Additional orders promulgated pursuant to the Fair Labor Standards Act prohibit operation of other machines that are hazardous to workers less than 18 years of age. These orders include: driving a motor vehicle and being an outside helper on a motor vehicle; operation of power-driven wood-working machines; operation of power-driven metal forming, punching, and shearing machines; operation of power-driven meat- processing machines, including meat slicers; operation of bakery machines; operation of paper-products machines; and operation of circular saws, band saws, and guillotine shears.
|Review Commission Upholds OSHA's Multi-employer Citation Policy
The Occupational Safety and Health Review Commission have upheld OSHA's multi-employer citation policy in a reversal of a decision the Commission made during the previous administration. Under the policy, OSHA inspectors may cite employers on multi-employer worksites for violations that do not expose their own workers to occupational hazards. For example, a general contractor who controls the worksite may be responsible for violations created by a subcontractor whose workers are exposed to safety or health hazards. To see the policy, click here
|ILO Releases Booklet on Workplace Safety Risks
The International Labour Organization (ILO) recently released a booklet on emerging workplace safety risks and new approaches to protecting workers. The booklet notes that the world of workplace safety isn't static. That is, as some workplace hazards are identified and effectively addressed, new ones emerge. Safety coordinators and other safety professionals must constantly be on the lookout for new hazards. To access the booklet in English, click here
and then click on the download button. The booklet is also available in Spanish and French.
|When Can An Employer Refuse to Pay for PPE?

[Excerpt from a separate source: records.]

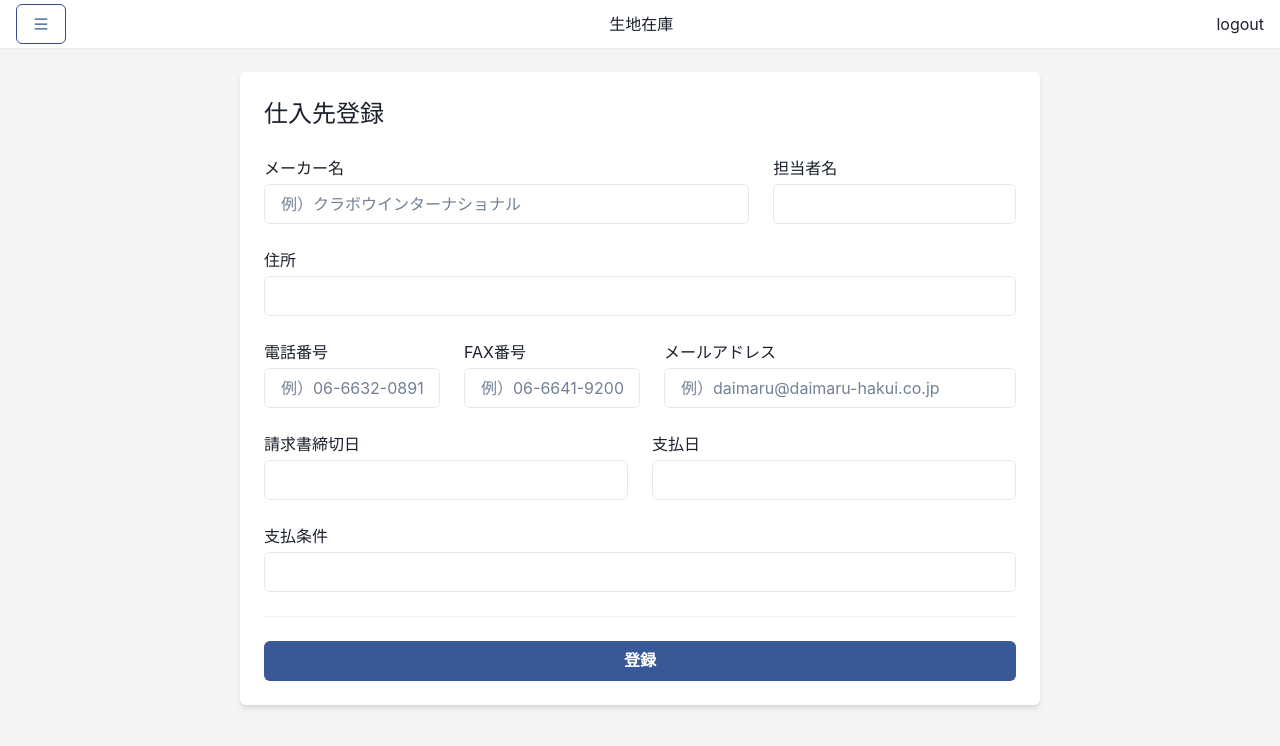
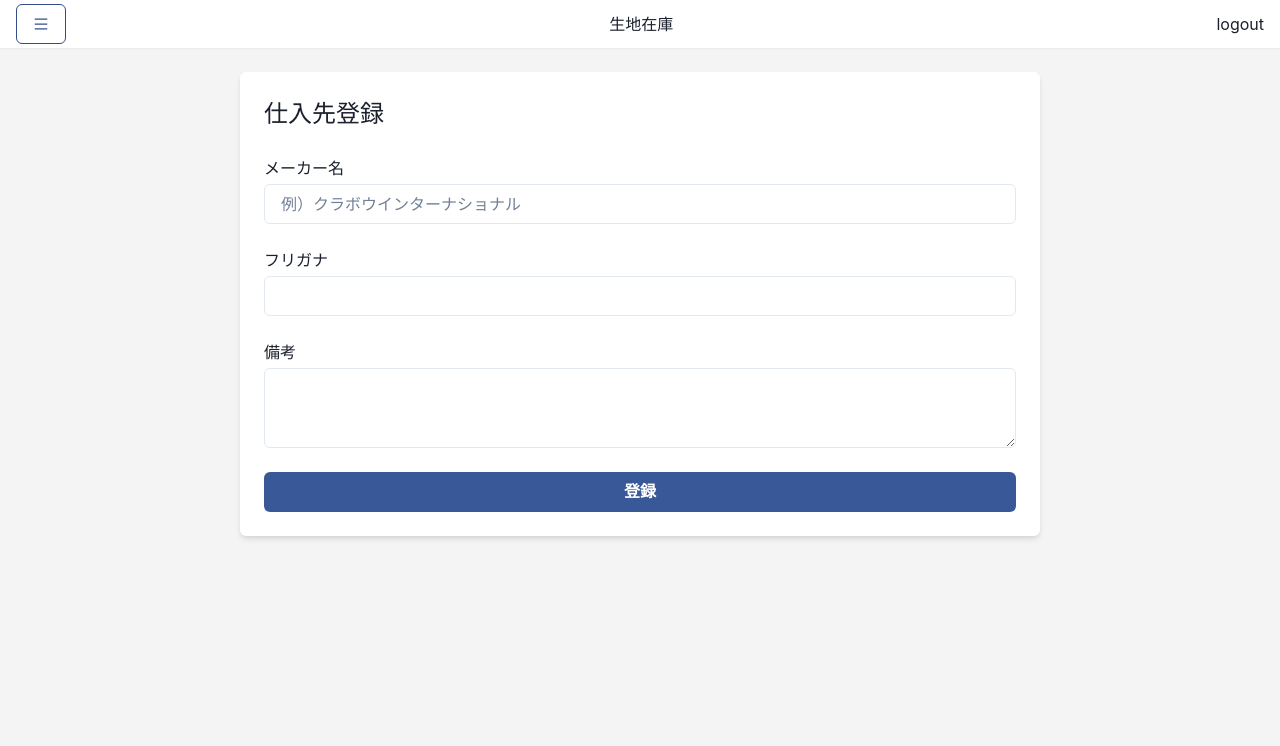
Before and after one commit to daimaru-hakui/daimaru-kijizaiko, a Next.js app: page /supplier/new in a window 1280 px wide. Shown: the top 746 px of the page. Built offline with nearby package versions, Linux system fonts and the light colour scheme.

Commit message:
仕入れ先登録変更

```diff
--- a/src/pages/products/index.tsx
+++ b/src/pages/products/index.tsx
@@ -29,8 +29,8 @@ const Products = () => {
               <Th>単価</Th>
               <Th>徳島在庫</Th>
               <Th>外部在庫</Th>
+              <Th>仕掛数量</Th>
               <Th>キープ数量</Th>
-              <Th>仕掛数量</Th>
               <Th>混率</Th>
               <Th>規格</Th>
               <Th>機能性</Th>
--- a/src/pages/supplier/new.tsx
+++ b/src/pages/supplier/new.tsx
@@ -7,6 +7,7 @@ import {
   Input,
   Stack,
   Text,
+  Textarea,
 } from "@chakra-ui/react";
 import React, { useState } from "react";
 
@@ -24,7 +25,7 @@ const SupplierNew = () => {
         仕入先登録
       </Box>
       <Stack spacing={6} mt={6}>
-        <Flex gap={6} flexDirection={{ base: "column", md: "row" }}>
+        <Flex gap={6} flexDirection={{ base: "column" }}>
           <Box w="100%" flex={2}>
             <Text>メーカー名</Text>
             <Input
@@ -35,99 +36,15 @@ const SupplierNew = () => {
             />
           </Box>
           <Box w="100%" flex={1}>
-            <Text>担当者名</Text>
+            <Text>フリガナ</Text>
             <Input mt={1} name="productNum" type="text" placeholder="" />
           </Box>
-        </Flex>
-        <Flex gap={6} alignItems="center" justifyContent="space-between">
-          <Box flex={2}>
-            <Text>住所</Text>
-            <Input
-              mt={1}
-              name="address"
-              type="text"
-              placeholder=""
-              onChange={handleInputChange}
-            />
+          <Box w="100%" flex={1}>
+            <Text>備考</Text>
+            <Textarea mt={1} />
           </Box>
         </Flex>
-        <Flex
-          gap={6}
-          alignItems="center"
-          justifyContent="space-between"
-          flexDirection={{ base: "column", md: "row" }}
-        >
-          <Box w="100%" flex="1">
-            <Text>電話番号</Text>
-            <Input
-              mt={1}
-              name="tel"
-              type="number"
-              placeholder="例）06-6632-0891"
-              onChange={handleInputChange}
-            />
-          </Box>
-          <Box w="100%" flex="1">
-            <Text>FAX番号</Text>
-            <Input
-              mt={1}
-              name="fax"
-              type="number"
-              placeholder="例）06-6641-9200"
-              onChange={handleInputChange}
-            />
-          </Box>
-          <Box w="100%" flex="2">
-            <Text>メールアドレス</Text>
-            <Input
-              mt={1}
-              name="fax"
-              type="mail"
-              placeholder="例）daimaru@daimaru-hakui.co.jp"
-              onChange={handleInputChange}
-            />
-          </Box>
-        </Flex>
-        <Flex
-          gap={6}
-          alignItems="center"
-          justifyContent="space-between"
-          flexDirection={{ base: "column", md: "row" }}
-        >
-          <Box flex={1} w="100%">
-            <Text>請求書締切日</Text>
-            <Input
-              mt={1}
-              name="productName"
-              type="number"
-              placeholder=""
-              onChange={handleInputChange}
-            />
-          </Box>
-          <Box flex={1} w="100%">
-            <Text>支払日</Text>
-            <Input
-              mt={1}
-              name="productName"
-              type="number"
-              placeholder=""
-              onChange={handleInputChange}
-            />
-          </Box>
-        </Flex>
-        <Flex gap={6} alignItems="center" justifyContent="space-between">
-          <Box flex={{ base: 1, md: 2 }}>
-            <Text>支払条件</Text>
-            <Input
-              mt={1}
-              name="productName"
-              type="number"
-              placeholder=""
-              onChange={handleInputChange}
-            />
-          </Box>
-        </Flex>
-        <Divider />
+
         <Button colorScheme="facebook">登録</Button>
       </Stack>
     </Container>
```
Also changed, not shown: src/components/order/InAndOutOrder.tsx (+18 -1 lines), src/pages/products/new.tsx (+33 -4 lines), src/pages/supplier/index.tsx (+7 -22 lines).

This question and the response come from our friends at Lab Safety Supply. Kelli works on the assembly floor at XYZ Company. She was issued a pair of safety glasses by her employer on January 1 and another pair last week after her first pair broke. Today Kelli realized that she lost her new pair of safety glasses. Her supervisor provided her with another new pair of safety glasses but told her she's going to have to pay for this pair. Is Kelli or the employer responsible for paying for her newest pair of safety glasses?
The Lab Safety Supply technical folks dug into the OSHA files for the answer. They found that OSHA clarified who pays for PPE in a final rule published in the federal register on 11/15/2007. On page 64354, paragraph D, OSHA intends to require employers to pay for initial issue of PPE and for replacement of PPE that must be replaced due to normal wear and tear, accidental breakage, or occasional loss. OSHA does allow the employer to make the employee pay for the PPE if loss of PPE equipment becomes habitual. So because Kelli does not appear to be losing her safety glasses on a regular basis, the employer would be required to pay for the replacement.